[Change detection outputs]
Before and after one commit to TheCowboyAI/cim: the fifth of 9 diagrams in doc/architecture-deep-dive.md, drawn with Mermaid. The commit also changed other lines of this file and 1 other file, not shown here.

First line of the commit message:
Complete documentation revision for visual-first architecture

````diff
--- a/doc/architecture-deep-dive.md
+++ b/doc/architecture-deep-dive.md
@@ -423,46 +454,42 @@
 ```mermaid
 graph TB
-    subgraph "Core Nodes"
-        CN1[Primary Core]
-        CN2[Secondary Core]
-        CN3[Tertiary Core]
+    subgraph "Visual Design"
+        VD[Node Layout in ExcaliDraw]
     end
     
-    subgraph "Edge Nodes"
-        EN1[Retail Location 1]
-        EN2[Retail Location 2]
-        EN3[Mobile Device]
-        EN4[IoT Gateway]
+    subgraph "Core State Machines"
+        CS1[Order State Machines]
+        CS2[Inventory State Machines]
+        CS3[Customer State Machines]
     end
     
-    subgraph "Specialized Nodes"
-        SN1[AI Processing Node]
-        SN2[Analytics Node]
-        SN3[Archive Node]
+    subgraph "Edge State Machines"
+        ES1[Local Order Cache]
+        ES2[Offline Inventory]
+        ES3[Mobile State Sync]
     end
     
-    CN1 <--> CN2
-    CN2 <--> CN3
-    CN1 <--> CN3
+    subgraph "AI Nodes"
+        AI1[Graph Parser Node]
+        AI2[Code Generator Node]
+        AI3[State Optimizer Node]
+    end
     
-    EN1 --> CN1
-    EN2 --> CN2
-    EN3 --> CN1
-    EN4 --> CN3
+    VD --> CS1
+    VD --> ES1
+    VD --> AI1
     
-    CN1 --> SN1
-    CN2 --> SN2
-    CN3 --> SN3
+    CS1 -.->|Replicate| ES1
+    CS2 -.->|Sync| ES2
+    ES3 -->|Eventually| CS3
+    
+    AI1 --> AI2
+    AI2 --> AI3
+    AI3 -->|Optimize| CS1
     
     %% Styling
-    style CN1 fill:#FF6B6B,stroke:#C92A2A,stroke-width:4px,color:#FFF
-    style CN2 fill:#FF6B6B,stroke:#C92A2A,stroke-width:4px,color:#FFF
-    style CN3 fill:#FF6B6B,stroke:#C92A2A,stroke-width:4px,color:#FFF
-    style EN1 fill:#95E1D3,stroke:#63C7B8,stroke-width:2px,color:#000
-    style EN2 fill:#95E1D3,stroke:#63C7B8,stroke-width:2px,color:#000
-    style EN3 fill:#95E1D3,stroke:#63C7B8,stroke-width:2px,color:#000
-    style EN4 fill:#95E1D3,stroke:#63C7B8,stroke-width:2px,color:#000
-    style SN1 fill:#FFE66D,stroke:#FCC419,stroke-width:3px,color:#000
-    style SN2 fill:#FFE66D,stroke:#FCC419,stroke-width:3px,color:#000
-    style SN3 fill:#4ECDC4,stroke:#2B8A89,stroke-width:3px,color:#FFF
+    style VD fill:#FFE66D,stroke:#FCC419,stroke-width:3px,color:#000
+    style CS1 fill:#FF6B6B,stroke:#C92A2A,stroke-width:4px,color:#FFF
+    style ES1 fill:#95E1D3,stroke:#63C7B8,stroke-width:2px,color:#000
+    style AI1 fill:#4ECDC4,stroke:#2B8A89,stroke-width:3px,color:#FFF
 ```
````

■ **What is needed**:
Would you repeat all of the entries exactly?

■ **Output**:
Before and after one commit to TheCowboyAI/cim: the fifth of 9 diagrams in doc/architecture-deep-dive.md, drawn with Mermaid. The commit also changed other lines of this file and 1 other file, not shown here.

First line of the commit message:
Complete documentation revision for visual-first architecture

````diff
--- a/doc/architecture-deep-dive.md
+++ b/doc/architecture-deep-dive.md
@@ -423,46 +454,42 @@
 ```mermaid
 graph TB
-    subgraph "Core Nodes"
-        CN1[Primary Core]
-        CN2[Secondary Core]
-        CN3[Tertiary Core]
+    subgraph "Visual Design"
+        VD[Node Layout in ExcaliDraw]
     end
     
-    subgraph "Edge Nodes"
-        EN1[Retail Location 1]
-        EN2[Retail Location 2]
-        EN3[Mobile Device]
-        EN4[IoT Gateway]
+    subgraph "Core State Machines"
+        CS1[Order State Machines]
+        CS2[Inventory State Machines]
+        CS3[Customer State Machines]
     end
     
-    subgraph "Specialized Nodes"
-        SN1[AI Processing Node]
-        SN2[Analytics Node]
-        SN3[Archive Node]
+    subgraph "Edge State Machines"
+        ES1[Local Order Cache]
+        ES2[Offline Inventory]
+        ES3[Mobile State Sync]
     end
     
-    CN1 <--> CN2
-    CN2 <--> CN3
-    CN1 <--> CN3
+    subgraph "AI Nodes"
+        AI1[Graph Parser Node]
+        AI2[Code Generator Node]
+        AI3[State Optimizer Node]
+    end
     
-    EN1 --> CN1
-    EN2 --> CN2
-    EN3 --> CN1
-    EN4 --> CN3
+    VD --> CS1
+    VD --> ES1
+    VD --> AI1
     
-    CN1 --> SN1
-    CN2 --> SN2
-    CN3 --> SN3
+    CS1 -.->|Replicate| ES1
+    CS2 -.->|Sync| ES2
+    ES3 -->|Eventually| CS3
+    
+    AI1 --> AI2
+    AI2 --> AI3
+    AI3 -->|Optimize| CS1
     
     %% Styling
-    style CN1 fill:#FF6B6B,stroke:#C92A2A,stroke-width:4px,color:#FFF
-    style CN2 fill:#FF6B6B,stroke:#C92A2A,stroke-width:4px,color:#FFF
-    style CN3 fill:#FF6B6B,stroke:#C92A2A,stroke-width:4px,color:#FFF
-    style EN1 fill:#95E1D3,stroke:#63C7B8,stroke-width:2px,color:#000
-    style EN2 fill:#95E1D3,stroke:#63C7B8,stroke-width:2px,color:#000
-    style EN3 fill:#95E1D3,stroke:#63C7B8,stroke-width:2px,color:#000
-    style EN4 fill:#95E1D3,stroke:#63C7B8,stroke-width:2px,color:#000
-    style SN1 fill:#FFE66D,stroke:#FCC419,stroke-width:3px,color:#000
-    style SN2 fill:#FFE66D,stroke:#FCC419,stroke-width:3px,color:#000
-    style SN3 fill:#4ECDC4,stroke:#2B8A89,stroke-width:3px,color:#FFF
+    style VD fill:#FFE66D,stroke:#FCC419,stroke-width:3px,color:#000
+    style CS1 fill:#FF6B6B,stroke:#C92A2A,stroke-width:4px,color:#FFF
+    style ES1 fill:#95E1D3,stroke:#63C7B8,stroke-width:2px,color:#000
+    style AI1 fill:#4ECDC4,stroke:#2B8A89,stroke-width:3px,color:#FFF
 ```
````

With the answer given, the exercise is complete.